Collected data entries:
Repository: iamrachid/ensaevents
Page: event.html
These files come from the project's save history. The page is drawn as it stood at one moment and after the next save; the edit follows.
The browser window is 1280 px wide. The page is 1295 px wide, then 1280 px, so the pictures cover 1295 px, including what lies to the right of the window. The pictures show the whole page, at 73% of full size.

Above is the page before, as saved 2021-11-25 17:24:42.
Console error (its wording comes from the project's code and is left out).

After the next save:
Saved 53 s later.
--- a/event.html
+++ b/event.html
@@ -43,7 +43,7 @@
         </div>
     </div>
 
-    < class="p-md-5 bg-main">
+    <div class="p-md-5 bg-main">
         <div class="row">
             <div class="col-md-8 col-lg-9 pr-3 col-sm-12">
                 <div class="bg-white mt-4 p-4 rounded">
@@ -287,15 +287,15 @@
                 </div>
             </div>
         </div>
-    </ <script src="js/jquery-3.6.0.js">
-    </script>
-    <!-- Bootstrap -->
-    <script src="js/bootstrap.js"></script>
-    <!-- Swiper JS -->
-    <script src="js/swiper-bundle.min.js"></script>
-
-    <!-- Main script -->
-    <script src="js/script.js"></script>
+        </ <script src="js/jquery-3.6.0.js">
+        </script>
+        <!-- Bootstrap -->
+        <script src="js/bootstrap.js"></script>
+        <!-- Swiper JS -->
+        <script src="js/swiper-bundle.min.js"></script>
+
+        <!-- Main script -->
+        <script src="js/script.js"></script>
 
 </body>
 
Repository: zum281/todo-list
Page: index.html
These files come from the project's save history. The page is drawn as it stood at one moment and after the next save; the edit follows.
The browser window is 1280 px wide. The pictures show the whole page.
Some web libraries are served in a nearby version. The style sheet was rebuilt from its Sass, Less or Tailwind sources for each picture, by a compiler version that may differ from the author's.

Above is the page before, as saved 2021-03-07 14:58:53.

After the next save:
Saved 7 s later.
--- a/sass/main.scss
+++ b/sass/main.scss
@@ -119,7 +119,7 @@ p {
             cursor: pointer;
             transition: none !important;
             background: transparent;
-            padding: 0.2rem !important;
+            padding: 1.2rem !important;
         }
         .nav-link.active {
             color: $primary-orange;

= WHAT THE EXERCISE ASKS =
Which lines of the entries above contain the word "class"? Copy each of them.

= EXERCISE ANSWER =
-    < class="p-md-5 bg-main">
+    <div class="p-md-5 bg-main">
         <div class="row">
             <div class="col-md-8 col-lg-9 pr-3 col-sm-12">
                 <div class="bg-white mt-4 p-4 rounded">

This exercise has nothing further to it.